Version comparison data:

══════════════════════════════

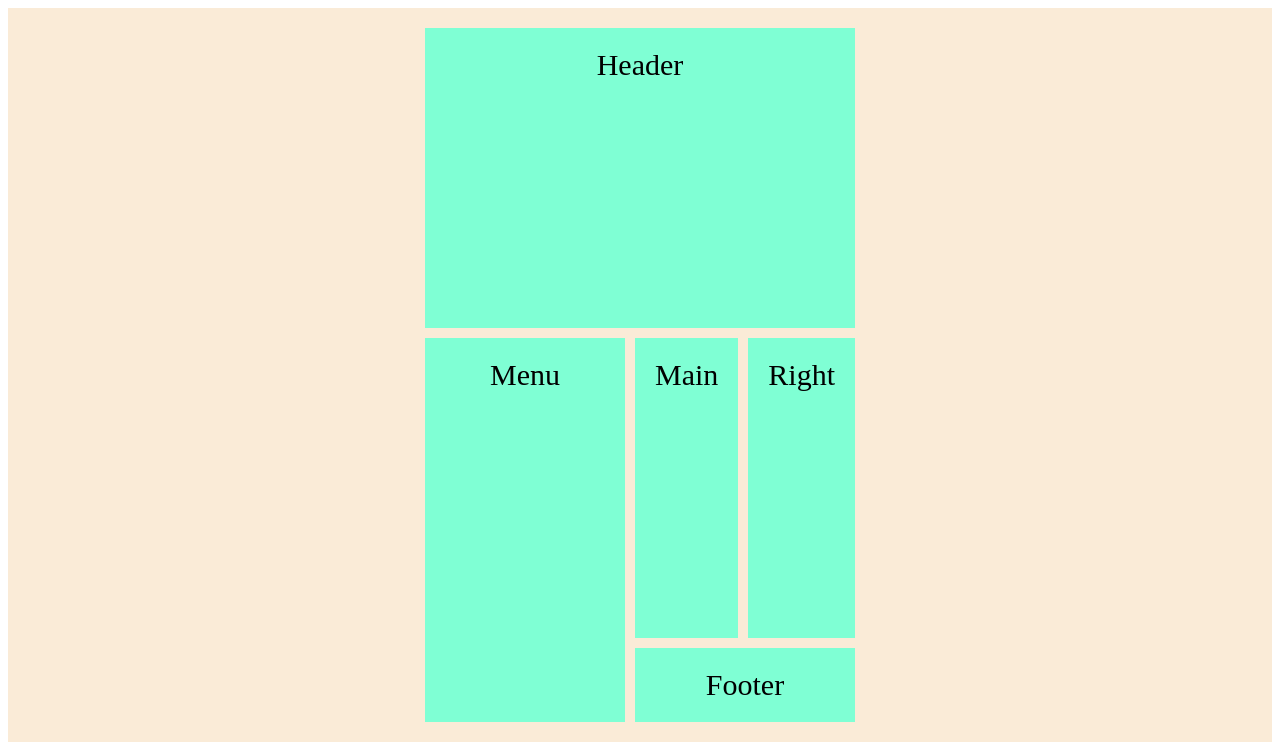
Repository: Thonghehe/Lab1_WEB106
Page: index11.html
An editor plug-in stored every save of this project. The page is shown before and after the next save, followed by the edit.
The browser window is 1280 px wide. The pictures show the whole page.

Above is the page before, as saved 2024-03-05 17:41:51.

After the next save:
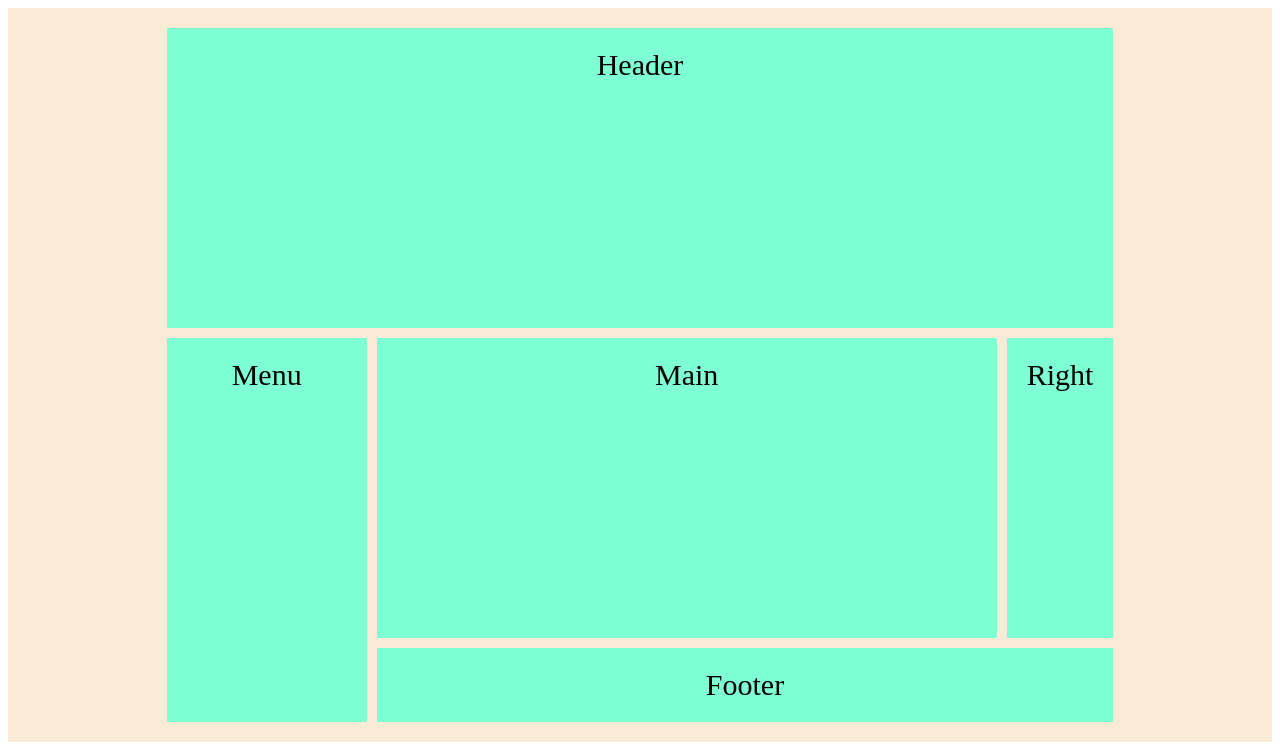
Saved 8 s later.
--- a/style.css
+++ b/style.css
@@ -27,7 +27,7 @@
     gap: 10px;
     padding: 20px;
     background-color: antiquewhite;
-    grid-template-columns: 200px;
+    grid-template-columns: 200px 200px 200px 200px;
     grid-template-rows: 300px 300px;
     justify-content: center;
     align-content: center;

══════════════════════════════

__EXERCISE PROMPT__. Print nothing except the lines above from the one containing "An editor plug-in" down to the one containing "padding: 20px;", both included, exactly as written and free of pictures.

__SOLUTION__.
An editor plug-in stored every save of this project. The page is shown before and after the next save, followed by the edit.
The browser window is 1280 px wide. The pictures show the whole page.

Above is the page before, as saved 2024-03-05 17:41:51.

After the next save:
Saved 8 s later.
--- a/style.css
+++ b/style.css
@@ -27,7 +27,7 @@
     gap: 10px;
     padding: 20px;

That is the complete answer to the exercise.